How often do we get to see Muslims participating in a Hindu ritual and vice-versa? Very rarely, but in this village rare things happen more than often, thus bringing about a positive change that we all need right now.
According to a report in The Times Of India, Sri Udyavara Arasumanjushnath temple tries to ensure participation of the Muslim community in the annual 'Rath Yatra'. The temple invites the members of 1000 Jama'ath Mosque to its annual festival, which is marked by taking out a chariot procession. What's more, in a warm gesture, the mosque representatives too invite the temple custodians to its festival that is held once in five years.
Reportedly, for the past three generations, the religious institutions have been following this custom and the inviting part is carried out ceremoniously, where the custodians of the temple led by three velichappad (oracles) visit the mosque on the on the first Friday after Vishu. This year the four-day-long temple festival will held from May 9 to 12. As far as invitations for the Hindus are concerned, the responsibility is given to the elders of the Muslim community, led by the Imam of the mosque.
Sukumar Shetty, the present manju bhandari (senior-most person of the family of the temple's custodians) said, "This has been followed from the times of our great gradfathers."
T S Sayyed, who represents the mosque at the temple said, "We are active participants of the temple festival. The temple authorities offer us a truckload of vegetables, ghee and rice during the mosque festival."
Apppreciating the efforts of these religious institutions, district collector K Jeevan Babu said, "The temple and mosque are examples of not just peaceful religious coexistence, but also uphold the unity of humandkind beyond parochial religious considerations. The district administration appreciates and also extends them all possible help."

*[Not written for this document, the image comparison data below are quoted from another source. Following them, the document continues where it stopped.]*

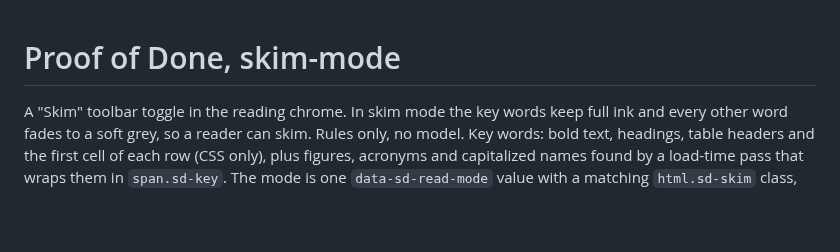
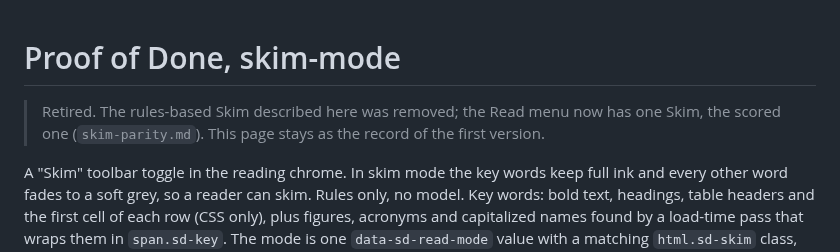
Before and after one commit to dwarvesf/spacedown, a Markdown page: docs/verification/skim-mode.md, the part around the change. Drawn GitHub-style; blank space fills up the shorter version.

```diff
--- a/docs/verification/skim-mode.md
+++ b/docs/verification/skim-mode.md
@@ -1,4 +1,6 @@
 # Proof of Done, skim-mode
+
+> Retired. The rules-based Skim described here was removed; the Read menu now has one Skim, the scored one (`skim-parity.md`). This page stays as the record of the first version.
 
 A "Skim" toolbar toggle in the reading chrome. In skim mode the key words keep full ink and every other word fades to a soft grey, so a reader can skim. Rules only, no model. Key words: bold text, headings, table headers and the first cell of each row (CSS only), plus figures, acronyms and capitalized names found by a load-time pass that wraps them in `span.sd-key`. The mode is one `data-sd-read-mode` value with a matching `html.sd-skim` class, saved in localStorage, so a later exclusive mode can slot in beside it. The Quick Look render path does not load the reading chrome and is untouched.
 
```
Also changed, not shown: docs/verification/reading-modes.md (+2 -0 lines), docs/verification/skim-parity.md (added, +150 -0 lines), docs/verification/skim-parity/skim-menu-dark.png (added), docs/verification/skim-parity/skim-menu-light.png (added).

In fact, reportedly the seniors from both communities share a common platform built around a Banyan tree during the festival days.
According to the legend of this custom, when the temple's deities crossed the sea and travelled to the land, they were first welcomed by the the mosque's custodians. Since then it was decided that this tradition should be observed everyday and that it is also be known to the public. In fact, if the village's belief is anything to go by, then it's also said that whoever tried to break this bond between the two religious institutions, met with mysterious ends.
Honestly, if this doesn't prove as a great example of unity, then we wonder what does.
(All images are for representational purpose.)
Source: The Times Of India